"The papers should have already been filed," he said. (Nothing was posted on the county's Elections site as of early Thursday afternoon.) He pitched his role as mayor as a good fit for the county board. "I'm someone who has been solving problems," he said. 

While county commission races rarely drew office holders to challenge incumbents, open seats have proven more tempting. Gilbert, 46, is the second sitting official to file for the 2020 commission races.

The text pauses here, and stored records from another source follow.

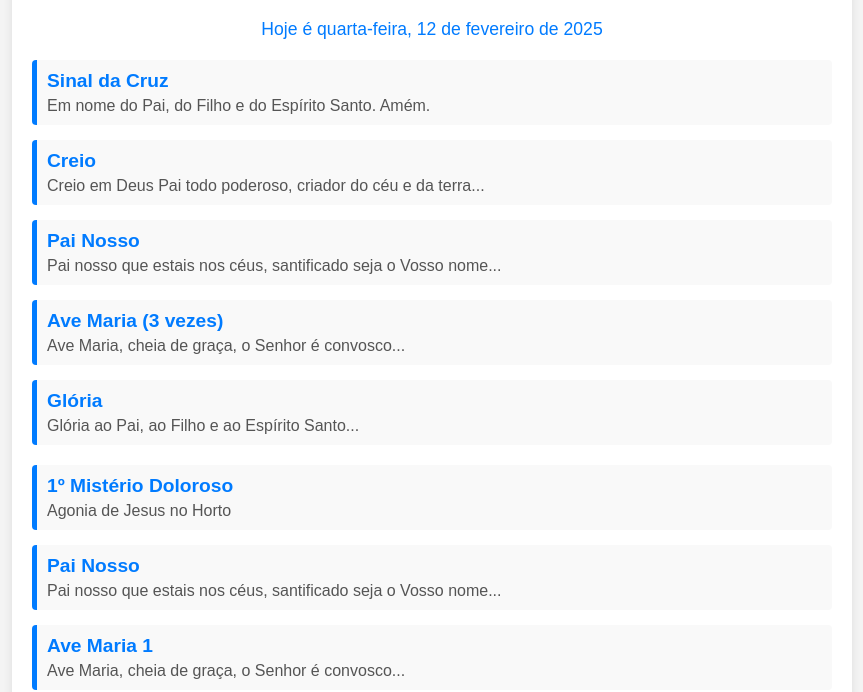
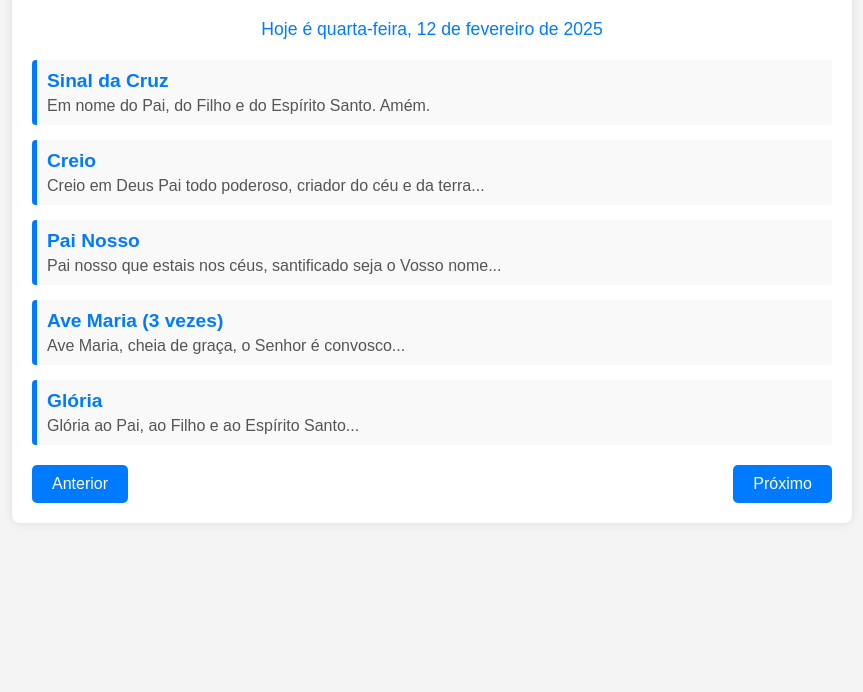
Before and after one commit to danielson-alencar/misteriosdotercomariano, a plain HTML site: page index.html in a window 1280 px wide. Shown: the part 131-823 px from the top of the page, without its empty margins (208-1071 px from the left). After the commit the page ends 800 px from the top, so only its background shows below. Drawn offline with Linux system fonts and the light colour scheme.

Commit message:
Update index.html

```diff
--- a/index.html
+++ b/index.html
@@ -63,6 +63,34 @@
             font-size: 1em;
             color: #555;
         }
+
+        .navegacao {
+            display: flex;
+            justify-content: space-between;
+            margin-top: 20px;
+        }
+
+        .navegacao button {
+            padding: 10px 20px;
+            font-size: 1em;
+            color: #fff;
+            background-color: #007bff;
+            border: none;
+            border-radius: 5px;
+            cursor: pointer;
+        }
+
+        .navegacao button:hover {
+            background-color: #0056b3;
+        }
+
+        .pagina {
+            display: none;
+        }
+
+        .pagina.ativa {
+            display: block;
+        }
     </style>
 </head>
 <body>
@@ -71,6 +99,10 @@
         <p id="data-atual"></p>
         <div id="oracoes"></div>
         <div id="misterios"></div>
+        <div class="navegacao">
+            <button id="anterior">Anterior</button>
+            <button id="proximo">Próximo</button>
+        </div>
     </div>
 
     <script>
@@ -78,6 +110,8 @@
             const dataAtualElement = document.getElementById('data-atual');
             const oracoesElement = document.getElementById('oracoes');
             const misteriosElement = document.getElementById('misterios');
+            const anteriorButton = document.getElementById('anterior');
+            const proximoButton = document.getElementById('proximo');
 
             // Obtém e formata a data atual
             const data = new Date();
@@ -94,59 +128,12 @@
                 'Terça-feira': getMisteriosDolorosos(),
                 'Quarta-feira': getMisteriosGloriosos(),
                 'Quinta-feira': getMisteriosLuminosos(),
-                'Quarta-feira': getMisteriosDolorosos(),
+                'Sexta-feira': getMisteriosDolorosos(),
                 'Sábado': getMisteriosGozosos(),
                 'Domingo': getMisteriosGloriosos()
             };
 
-            exibirOracoes(); // Exibe as orações antes dos mistérios
-            const misteriosDoDia = misterios[diaSemana];
-
-            if (misteriosDoDia) {
-                misteriosDoDia.forEach(misterio => {
-                    const div = document.createElement('div');
-                    div.className = 'secao';
-                    div.innerHTML = `<h2>${misterio.titulo}</h2><p>${misterio.descricao}</p>`;
-                    misteriosElement.appendChild(div);
-
-                    // Exibe o Pai Nosso após cada mistério
-                    const paiNossoDiv = document.createElement('div');
-                    paiNossoDiv.className = 'secao';
-                    paiNossoDiv.innerHTML = `<h2>Pai Nosso</h2><p>Pai nosso que estais nos céus, santificado seja o Vosso nome...</p>`;
-                    misteriosElement.appendChild(paiNossoDiv);
-
-                    // Exibe as 10 Ave Marias após o Pai Nosso
-                    for (let i = 1; i <= 10; i++) {
-                        const aveMariaDiv = document.createElement('div');
-                        aveMariaDiv.className = 'secao';
-                        aveMariaDiv.innerHTML = `<h2>Ave Maria ${i}</h2><p>Ave Maria, cheia de graça, o Senhor é convosco...</p>`;
-                        misteriosElement.appendChild(aveMariaDiv);
-                    }
-
-                    // Exibe o Glória após as Ave Marias
-                    const gloriaDiv = document.createElement('div');
-                    gloriaDiv.className = 'secao';
-                    gloriaDiv.innerHTML = `<h2>Glória</h2><p>Glória ao Pai, ao Filho e ao Espírito Santo...</p>`;
-                    misteriosElement.appendChild(gloriaDiv);
-                });
-
-                // Exibe Infinitas Graças e Salve Rainha após o último Glória
-                const infinitasGracasDiv = document.createElement('div');
-                infinitasGracasDiv.className = 'secao';
-                infinitasGracasDiv.innerHTML = `<h2>Infinitas Graças</h2><p>Infinitas graças vos damos, Soberana Rainha...</p>`;
-                misteriosElement.appendChild(infinitasGracasDiv);
-
-                const salveRainhaDiv = document.createElement('div');
-                salveRainhaDiv.className = 'secao';
-                salveRainhaDiv.innerHTML = `<h2>Salve Rainha</h2><p>Salve Rainha, Mãe de misericórdia, vida, doçura e esperança nossa, salve!...</p>`;
-                misteriosElement.appendChild(salveRainhaDiv);
-            } else {
-                misteriosElement.innerHTML = `<p>Não há mistérios definidos para ${diaSemana}.</p>`;
-            }
-        });
-
-        function exibirOracoes() {
-            const oracoes = [
+            const oracoesIniciais = [
                 { titulo: 'Sinal da Cruz', descricao: 'Em nome do Pai, do Filho e do Espírito Santo. Amém.' },
                 { titulo: 'Creio', descricao: 'Creio em Deus Pai todo poderoso, criador do céu e da terra...' },
                 { titulo: 'Pai Nosso', descricao: 'Pai nosso que estais nos céus, santificado seja o Vosso nome...' },
@@ -154,13 +141,97 @@
                 { titulo: 'Glória', descricao: 'Glória ao Pai, ao Filho e ao Espírito Santo...' }
             ];
 
-            oracoes.forEach(orc => {
-                const div = document.createElement('div');
-                div.className = 'secao';
-                div.innerHTML = `<h2>${orc.titulo}</h2><p>${orc.descricao}</p>`;
-                document.getElementById('oracoes').appendChild(div);
-            });
-        }
+            const misteriosDoDia = misterios[diaSemana];
+
+            if (misteriosDoDia) {
+                let paginaAtual = 0;
+                const paginas = [];
+
+                // Cria a primeira página com as orações iniciais
+                const primeiraPagina = document.createElement('div');
+                primeiraPagina.className = 'pagina';
+                oracoesIniciais.forEach(orc => {
+                    primeiraPagina.innerHTML += `
+                        <div class="secao">
+                            <h2>${orc.titulo}</h2>
+                            <p>${orc.descricao}</p>
+                        </div>
+                    `;
+                });
+                misteriosElement.appendChild(primeiraPagina);
+                paginas.push(primeiraPagina);
+
+                // Cria as páginas para cada mistério
+                misteriosDoDia.forEach(misterio => {
+                    const div = document.createElement('div');
+                    div.className = 'pagina';
+                    div.innerHTML = `
+                        <div class="secao">
+                            <h2>${misterio.titulo}</h2>
+                            <p>${misterio.descricao}</p>
+                        </div>
+                        <div class="secao">
+                            <h2>Pai Nosso</h2>
+                            <p>Pai nosso que estais nos céus, santificado seja o Vosso nome...</p>
+                        </div>
+                        ${Array.from({ length: 10 }, (_, i) => `
+                            <div class="secao">
+                                <h2>Ave Maria ${i + 1}</h2>
+                                <p>Ave Maria, cheia de graça, o Senhor é convosco...</p>
+                            </div>
+                        `).join('')}
+                        <div class="secao">
+                            <h2>Glória</h2>
+                            <p>Glória ao Pai, ao Filho e ao Espírito Santo...</p>
+                        </div>
+                    `;
+                    misteriosElement.appendChild(div);
+                    paginas.push(div);
+                });
+
+                // Cria a última página com as orações finais
+                const ultimaPagina = document.createElement('div');
+                ultimaPagina.className = 'pagina';
+                ultimaPagina.innerHTML = `
+                    <div class="secao">
+                        <h2>Infinitas Graças</h2>
+                        <p>Infinitas graças vos damos, Soberana Rainha...</p>
+                    </div>
+                    <div class="secao">
+                        <h2>Salve Rainha</h2>
+                        <p>Salve Rainha, Mãe de misericórdia, vida, doçura e esperança nossa, salve!...</p>
+                    </div>
+                `;
+                misteriosElement.appendChild(ultimaPagina);
+                paginas.push(ultimaPagina);
+
+                function mostrarPagina(index) {
+                    paginas.forEach((pagina, i) => {
+                        pagina.classList.toggle('ativa', i === index);
+                    });
+                    anteriorButton.disabled = index === 0;
+                    proximoButton.disabled = index === paginas.length - 1;
+                }
+
+                anteriorButton.addEventListener('click', () => {
+                    if (paginaAtual > 0) {
+                        paginaAtual--;
+                        mostrarPagina(paginaAtual);
+                    }
+                });
+
+                proximoButton.addEventListener('click', () => {
+                    if (paginaAtual < paginas.length - 1) {
+                        paginaAtual++;
+                        mostrarPagina(paginaAtual);
+                    }
+                });
+
+                mostrarPagina(0);
+            } else {
+                misteriosElement.innerHTML = `<p>Não há mistérios definidos para ${diaSemana}.</p>`;
+            }
+        });
 
         function getMisteriosGozosos() {
             return [
```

While he was still a state senator last year, René García filed for the District 13 seat being vacated by outgoing Commission Chairman Esteban "Steve" Bovo in 2020. 


DeSantis announces sweeping fixes meant to clean up Florida water woes


Via @JenStaletovich

Two days after he took office, Gov. Ron DeSantis unveiled sweeping measures to clean up Florida’s troubled waters, including spending $2.5 billion and launching more aggressive policies to address algae choking Lake Okeechobee and polluting the state’s coasts.

The newly minted governor, who angered environmentalists on the campaign trail by dismissing climate change as a significant threat, also promised to establish a resiliency office to address looming dangers.

“The people of Florida wanted to see action and this was action that was requested regardless of your party,” DeSantis said in a morning briefing at a Florida Gulf Coast University field station in Bonita Springs, north of Naples. “This is something that can unite all Floridians.”

Included in an executive order: increase water monitoring around the state and establish a task force to address blue green algae, a growing threat worsened by pollution and a warming planet that now regularly fouls rivers flowing from a massive lake half the size of Rhode Island; clean up septic tanks; and focus on more green infrastructure.

DeSantis also promised to speed up construction of a 17,000-acre Everglades reservoir in farm fields south of the lake and try to end polluted discharges.

“I’d like to see no discharges,” he said. “We’re working with the White House and as difficult as it is, working with the Army Corps [of Engineers] to mitigate that.”

The new governor also promised to appoint a chief science officer so “we’re doing sound science making sure we’re getting ahead of the curve on these issues.”

Read the rest here.